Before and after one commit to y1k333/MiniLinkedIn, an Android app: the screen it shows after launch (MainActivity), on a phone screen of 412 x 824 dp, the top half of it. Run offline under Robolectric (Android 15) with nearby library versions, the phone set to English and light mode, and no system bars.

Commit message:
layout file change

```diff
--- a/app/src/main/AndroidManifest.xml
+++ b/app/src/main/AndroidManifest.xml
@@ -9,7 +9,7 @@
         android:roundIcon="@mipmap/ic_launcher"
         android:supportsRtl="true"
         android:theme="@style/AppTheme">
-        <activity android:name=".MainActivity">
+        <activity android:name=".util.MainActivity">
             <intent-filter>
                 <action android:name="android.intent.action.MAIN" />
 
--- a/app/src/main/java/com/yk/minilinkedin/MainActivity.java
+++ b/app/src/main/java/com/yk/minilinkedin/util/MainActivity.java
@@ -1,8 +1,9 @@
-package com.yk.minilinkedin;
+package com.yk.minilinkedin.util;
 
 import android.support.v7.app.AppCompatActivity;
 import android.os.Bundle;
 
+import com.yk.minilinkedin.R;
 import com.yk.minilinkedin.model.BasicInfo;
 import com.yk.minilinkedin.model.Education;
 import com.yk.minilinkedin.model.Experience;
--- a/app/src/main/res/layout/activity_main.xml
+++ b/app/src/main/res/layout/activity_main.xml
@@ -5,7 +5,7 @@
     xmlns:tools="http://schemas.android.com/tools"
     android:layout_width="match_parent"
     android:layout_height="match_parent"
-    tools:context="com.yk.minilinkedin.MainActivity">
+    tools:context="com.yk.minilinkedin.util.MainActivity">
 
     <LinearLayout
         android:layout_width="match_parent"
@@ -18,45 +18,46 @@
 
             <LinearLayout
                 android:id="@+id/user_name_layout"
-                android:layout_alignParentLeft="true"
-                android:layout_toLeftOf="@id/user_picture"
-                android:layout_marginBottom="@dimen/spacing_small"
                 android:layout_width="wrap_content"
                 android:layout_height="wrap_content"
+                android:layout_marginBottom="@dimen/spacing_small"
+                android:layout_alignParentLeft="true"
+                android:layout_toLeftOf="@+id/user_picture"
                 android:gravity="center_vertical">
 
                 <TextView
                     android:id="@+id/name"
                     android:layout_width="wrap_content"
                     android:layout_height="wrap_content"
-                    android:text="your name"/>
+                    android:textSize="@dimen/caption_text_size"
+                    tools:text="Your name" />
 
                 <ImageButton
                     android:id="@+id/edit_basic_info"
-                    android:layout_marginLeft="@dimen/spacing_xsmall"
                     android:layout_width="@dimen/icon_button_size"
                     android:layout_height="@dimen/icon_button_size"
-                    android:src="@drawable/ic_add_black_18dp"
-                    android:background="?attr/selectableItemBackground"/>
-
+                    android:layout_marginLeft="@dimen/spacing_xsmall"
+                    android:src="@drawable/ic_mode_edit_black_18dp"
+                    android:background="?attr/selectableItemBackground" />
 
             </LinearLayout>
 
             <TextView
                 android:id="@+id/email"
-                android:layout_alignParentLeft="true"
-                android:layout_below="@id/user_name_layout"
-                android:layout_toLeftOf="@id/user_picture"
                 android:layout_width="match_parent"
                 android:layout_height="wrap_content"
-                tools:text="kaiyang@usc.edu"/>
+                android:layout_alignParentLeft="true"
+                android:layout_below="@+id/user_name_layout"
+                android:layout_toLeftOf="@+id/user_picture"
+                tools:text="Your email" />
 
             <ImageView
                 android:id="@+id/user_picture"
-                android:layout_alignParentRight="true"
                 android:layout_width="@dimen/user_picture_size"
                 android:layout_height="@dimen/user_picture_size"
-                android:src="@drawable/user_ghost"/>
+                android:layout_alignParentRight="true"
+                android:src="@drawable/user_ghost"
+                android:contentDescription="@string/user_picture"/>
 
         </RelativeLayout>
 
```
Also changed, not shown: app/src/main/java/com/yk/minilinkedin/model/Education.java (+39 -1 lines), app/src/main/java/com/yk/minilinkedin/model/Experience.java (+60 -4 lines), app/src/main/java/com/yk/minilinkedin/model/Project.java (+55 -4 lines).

▬▬▬▬▬▬▬▬▬▬

Goal of the exercise ▸ Up to and including the line with "layout file change", repeat the data exactly, starting from its first line; nothing else belongs in the response.

Solution ▸
Before and after one commit to y1k333/MiniLinkedIn, an Android app: the screen it shows after launch (MainActivity), on a phone screen of 412 x 824 dp, the top half of it. Run offline under Robolectric (Android 15) with nearby library versions, the phone set to English and light mode, and no system bars.

Commit message:
layout file change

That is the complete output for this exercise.